Language development is a process by means of which a human baby constructs an adequate competence to encode & decode meanings in language of her parents. Computationally it can be described as a trinity of mutually interconnected problems : clustering of all tokens which baby heard into 1) semantic and 2) grammatical categories ; and 3) discovery of grammatical rules allowing to combine the members of diverse equivalence classes into syntactically correct and meaningful phrases. A theoretical, « psycholinguistic » claim of our Thesis is that similary to those theories which explain emergence of cultural or creative thinking as the result of evolutionary process occuring within an individual mind, the emergence of linguistic representations and faculties within a human individuum can be also considered as a case where basic tenets of Universal Darwinism apply. The practical, « cybernetic » aim of the Thesis is to create a computational models of concept learning, part-of-speech induction and grammar induction having comparable performance to existing models but based principially on evolutionary algorithms.
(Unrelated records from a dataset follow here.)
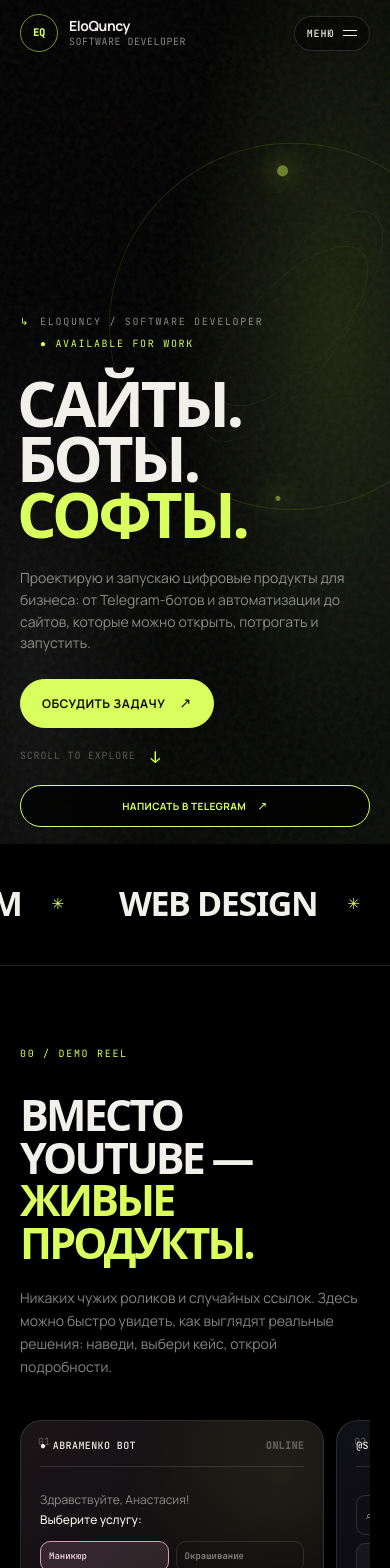
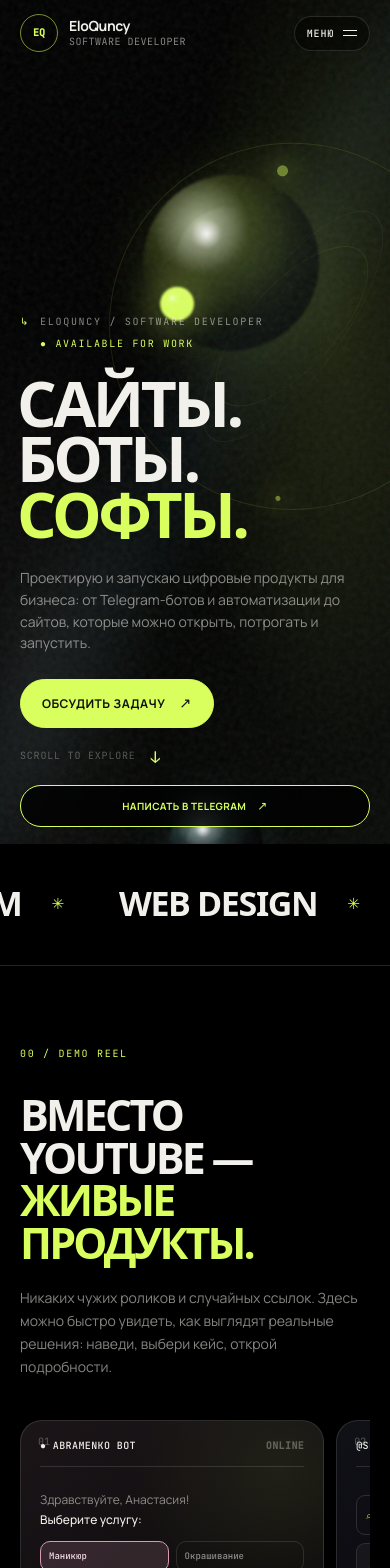
Before and after one commit to ignatvanuskin-sys/portfolio, a React (Vite) app: page / in a window 390 px wide. Shown: the top 1568 px of the page. Built offline with nearby package versions, Linux system fonts and the light colour scheme; a web font is replaced by a local one.

Commit message:
Add loader ambient orbs and beam effects

```diff
--- a/src/main.jsx
+++ b/src/main.jsx
@@ -149,6 +149,34 @@ function playHoverSound() {
   oscillator.stop(now + .08)
 }
 
+function PageLoader() {
+  const [loaded, setLoaded] = useState(false)
+  useEffect(() => {
+    const finish = () => window.setTimeout(() => setLoaded(true), 650)
+    if (document.readyState === 'complete') finish()
+    else window.addEventListener('load', finish, { once: true })
+    const fallback = window.setTimeout(() => setLoaded(true), 1800)
+    return () => {
+      window.removeEventListener('load', finish)
+      window.clearTimeout(fallback)
+    }
+  }, [])
+  return <div className={`page-loader ${loaded ? 'is-loaded' : ''}`} aria-hidden={loaded}>
+    <div className="loader-core"><span>EQ</span><i></i></div>
+    <div className="loader-meta"><span>ELOQUNCY / SOFTWARE DEVELOPER</span><b>loading experience</b></div>
+  </div>
+}
+
+function AmbientScene() {
+  return <div className="ambient-scene" aria-hidden="true">
+    <div className="ambient-grid"></div>
+    <span className="ambient-orb orb-one"></span>
+    <span className="ambient-orb orb-two"></span>
+    <span className="ambient-orb orb-three"></span>
+    <span className="ambient-beam"></span>
+  </div>
+}
+
 function HoverProps() {
   return { onPointerEnter: playHoverSound }
 }
@@ -184,6 +212,7 @@ function Header() {
 function Hero() {
   return (
     <section className="hero" id="top">
+      <AmbientScene />
       <div className="hero-noise" aria-hidden="true"></div>
       <div className="hero-orbit" aria-hidden="true"><span></span><span></span><span></span></div>
       <div className="hero-content">
@@ -329,6 +358,7 @@ function App() {
     return () => observer.disconnect()
   }, [])
   return <>
+    <PageLoader />
     <Header />
     <main>
       <Hero />
--- a/src/styles.css
+++ b/src/styles.css
@@ -11,6 +11,8 @@
   --paper-line: rgba(17, 17, 16, .16);
   --acid: #d8ff5d;
   --acid-soft: #b9dd44;
+  --cyan: #9bf6ff;
+  --violet: #9b7cff;
   --glass: rgba(24, 24, 26, .68);
   --glass-border: rgba(255, 255, 255, .16);
   --display: 'Unbounded', system-ui, sans-serif;
@@ -31,6 +33,32 @@ button, a { -webkit-tap-highlight-color: transparent; }
 ::selection { color: var(--ink-dark); background: var(--acid); }
 .skip-link { position: absolute; z-index: 100; top: 10px; left: -9999px; padding: 10px 14px; border-radius: 99em; background: var(--acid); color: var(--ink-dark); font: 600 11px var(--mono); }
 .skip-link:focus { left: 12px; }
+@property --beam-angle { syntax: '<angle>'; inherits: false; initial-value: 0deg; }
+
+.page-loader { position: fixed; z-index: 200; inset: 0; display: grid; place-items: center; background: #050505; color: var(--fg); transition: opacity .8s var(--ease), visibility .8s; }
+.page-loader.is-loaded { opacity: 0; visibility: hidden; pointer-events: none; }
+.loader-core { position: relative; display: grid; place-items: center; width: 112px; height: 112px; border: 1px solid rgba(216,255,93,.28); border-radius: 50%; font: 600 18px var(--mono); color: var(--acid); }
+.loader-core::before, .loader-core::after { content: ''; position: absolute; inset: -9px; border: 1px solid rgba(155,246,255,.18); border-radius: 50%; transform: rotate(25deg) scaleX(.45); animation: loader-orbit 1.6s linear infinite; }
+.loader-core::after { inset: -20px; border-color: rgba(216,255,93,.2); animation-duration: 2.7s; animation-direction: reverse; }
+.loader-core i { position: absolute; width: 7px; height: 7px; border-radius: 50%; background: var(--acid); box-shadow: 0 0 16px 4px rgba(216,255,93,.6); animation: loader-pulse 1s ease-in-out infinite; }
+.loader-meta { position: absolute; right: var(--pad); bottom: 26px; left: var(--pad); display: flex; justify-content: space-between; color: var(--faint); font: 400 10px var(--mono); letter-spacing: .12em; text-transform: uppercase; }
+.loader-meta b { color: var(--acid); font-weight: 400; }
+@keyframes loader-orbit { to { transform: rotate(385deg) scaleX(.45); } }
+@keyframes loader-pulse { 50% { transform: scale(2.1); opacity: .55; } }
+
+.ambient-scene { position: absolute; z-index: -1; inset: 0; overflow: hidden; pointer-events: none; }
+.ambient-grid { position: absolute; inset: -15%; opacity: .22; background-image: linear-gradient(rgba(155,246,255,.055) 1px, transparent 1px), linear-gradient(90deg, rgba(155,246,255,.055) 1px, transparent 1px); background-size: 72px 72px; transform: perspective(600px) rotateX(63deg) translateY(20%); transform-origin: center bottom; mask-image: linear-gradient(to bottom, transparent 0, #000 45%, transparent 100%); animation: grid-drift 18s linear infinite; }
+.ambient-orb { position: absolute; display: block; border-radius: 50%; filter: blur(1px); mix-blend-mode: screen; }
+.ambient-orb::after { content: ''; position: absolute; inset: 18%; border-radius: 50%; background: radial-gradient(circle at 28% 24%, rgba(255,255,255,.95), rgba(255,255,255,.15) 13%, transparent 38%); }
+.orb-one { top: 19%; right: 15%; width: clamp(170px, 23vw, 330px); aspect-ratio: 1; background: radial-gradient(circle at 32% 28%, rgba(239,255,205,.7), rgba(216,255,93,.2) 28%, rgba(81,109,19,.09) 57%, transparent 72%); box-shadow: inset -22px -28px 45px rgba(0,0,0,.75), 0 0 70px rgba(216,255,93,.12); animation: orb-float-one 11s ease-in-out infinite; }
+.orb-two { right: 38%; bottom: -9%; width: clamp(100px, 14vw, 230px); aspect-ratio: 1; background: radial-gradient(circle at 34% 25%, rgba(222,255,255,.62), rgba(155,246,255,.17) 28%, rgba(20,63,74,.06) 60%, transparent 72%); box-shadow: inset -15px -18px 30px rgba(0,0,0,.8), 0 0 55px rgba(155,246,255,.1); animation: orb-float-two 14s ease-in-out infinite; }
+.orb-three { top: 34%; left: 41%; width: 34px; aspect-ratio: 1; background: var(--acid); box-shadow: 0 0 35px 10px rgba(216,255,93,.3); animation: orb-float-three 7s ease-in-out infinite; }
+.ambient-beam { position: absolute; top: -20%; right: 22%; width: 20%; height: 150%; opacity: .28; background: linear-gradient(90deg, transparent, var(--cyan), transparent); filter: blur(38px); transform: rotate(30deg); animation: beam-sweep 12s ease-in-out infinite; }
+@keyframes grid-drift { to { transform: perspective(600px) rotateX(63deg) translateY(26%); } }
+@keyframes orb-float-one { 50% { transform: translate3d(-18px, 20px, 0) scale(1.04); } }
+@keyframes orb-float-two { 50% { transform: translate3d(24px, -25px, 0) scale(.94); } }
+@keyframes orb-float-three { 50% { transform: translate3d(16px, -28px, 0); } }
+@keyframes beam-sweep { 50% { transform: translateX(-90px) rotate(30deg); opacity: .12; } }
 
 .site-header { position: fixed; z-index: 50; top: 0; left: 0; right: 0; display: flex; align-items: center; justify-content: space-between; gap: 28px; padding: 18px var(--pad); color: var(--fg); pointer-events: none; }
 .site-header > * { pointer-events: auto; }
@@ -118,6 +146,9 @@ a:hover .arrow, button:hover .arrow { transform: translate(4px, -4px); }
 .demo-card:focus-visible .demo-visual { border-color: var(--acid); }
 .demo-card-number { position: absolute; z-index: 2; top: 17px; left: 18px; color: var(--faint); font: 400 10px/1 var(--mono); }
 .demo-visual { position: relative; display: flex; flex-direction: column; min-height: 280px; padding: 19px; overflow: hidden; border: 1px solid var(--line); border-radius: var(--radius); transition: transform .5s var(--ease), border-color .3s var(--ease); isolation: isolate; }
+.demo-visual::after { content: ''; position: absolute; z-index: -1; top: -50%; left: -30%; width: 18%; height: 200%; opacity: 0; background: linear-gradient(90deg, transparent, rgba(216,255,93,.75), transparent); filter: blur(10px); transform: rotate(28deg); transition: opacity .35s; }
+.demo-card:hover .demo-visual::after, .work-card:hover .demo-visual::after { opacity: .75; animation: component-beam 1.4s var(--ease) both; }
+@keyframes component-beam { to { left: 118%; } }
 .demo-card:hover .demo-visual { border-color: rgba(216, 255, 93, .55); transform: translateY(-8px); }
 .demo-visual::before { content: ''; position: absolute; z-index: -1; inset: 0; opacity: .5; background: radial-gradient(circle at 86% 20%, rgba(216, 255, 93, .14), transparent 45%); pointer-events: none; }
 .demo-top { display: flex; align-items: center; justify-content: space-between; gap: 10px; padding-bottom: 14px; border-bottom: 1px solid rgba(242, 240, 235, .13); font: 600 10px/1.2 var(--mono); letter-spacing: .04em; text-transform: uppercase; }
@@ -188,7 +219,12 @@ a:hover .arrow, button:hover .arrow { transform: translate(4px, -4px); }
 .skill-row:hover h3 { letter-spacing: -.045em; transition: letter-spacing .35s var(--ease); }
 
 .work-list { display: flex; flex-direction: column; gap: clamp(15px, 2.2vw, 30px); }
-.work-card { position: relative; display: block; width: 100%; padding: clamp(20px, 2.8vw, 38px); border: 1px solid var(--line); border-radius: var(--radius); background: #080808; color: var(--fg); text-align: left; cursor: pointer; opacity: 0; transform: translateY(38px); transition: opacity .8s var(--ease), transform .8s var(--ease), border-color .35s var(--ease), background .35s var(--ease); }
+.work-card { position: relative; display: block; width: 100%; padding: clamp(20px, 2.8vw, 38px); border: 1px solid var(--line); border-radius: var(--radius); background: #080808; color: var(--fg); text-align: left; cursor: pointer; opacity: 0; transform: translateY(38px); transition: opacity .8s var(--ease), transform .8s var(--ease), border-color .35s var(--ease), background .35s var(--ease); isolation: isolate; overflow: hidden; }
+.work-card::before { content: ''; position: absolute; z-index: -1; inset: -1px; padding: 1px; border-radius: inherit; background: conic-gradient(from var(--beam-angle, 0deg), transparent 0 72%, rgba(155,246,255,.8) 78%, rgba(216,255,93,.85) 82%, transparent 88%); -webkit-mask: linear-gradient(#000 0 0) content-box, linear-gradient(#000 0 0); -webkit-mask-composite: xor; mask-composite: exclude; opacity: 0; transition: opacity .35s; animation: border-beam 4.5s linear infinite paused; }
+.work-card:hover::before, .work-card:focus-visible::before { opacity: 1; animation-play-state: running; }
+.work-card::after { content: ''; position: absolute; z-index: -2; top: 20%; right: -20%; width: 42%; height: 50%; border-radius: 50%; background: var(--acid); opacity: 0; filter: blur(75px); transition: opacity .5s; }
+.work-card:hover::after { opacity: .06; }
+@keyframes border-beam { to { --beam-angle: 360deg; } }
 .work-card.is-visible { opacity: 1; transform: none; transition-delay: var(--delay); }
 .work-card:hover { border-color: rgba(216,255,93,.5); background: #0c0d09; }
 .work-card-top, .work-card-bottom { display: flex; align-items: center; justify-content: space-between; gap: 15px; color: var(--faint); font: 400 10px/1.35 var(--mono); letter-spacing: .06em; text-transform: uppercase; }
@@ -353,4 +389,8 @@ a:hover .arrow, button:hover .arrow { transform: translate(4px, -4px); }
   html { scroll-behavior: auto; }
   *, *::before, *::after { animation-duration: .01ms !important; animation-iteration-count: 1 !important; transition-duration: .01ms !important; }
   .work-card, .section-dark:not(.hero) > *, .paper-section > * { opacity: 1; transform: none; }
+  .page-loader { transition-duration: .01ms; }
+  .ambient-grid, .ambient-orb, .ambient-beam, .loader-core::before, .loader-core::after, .loader-core i { animation: none !important; }
+  .ambient-beam { opacity: .08; }
+  .work-card::before { animation: none !important; opacity: .28; }
 }
```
It shall be argued that the « fitness function » , which determines the « survival rate » of « candidate grammars » emerging and disappearing in baby’s mind should be based upon the idea that the most fit is such a grammar G which « minimizes the distance »
between the utterances successfully parsed from linguistic environment E by the application of grammar G and the utterances potentially generated by the grammar G.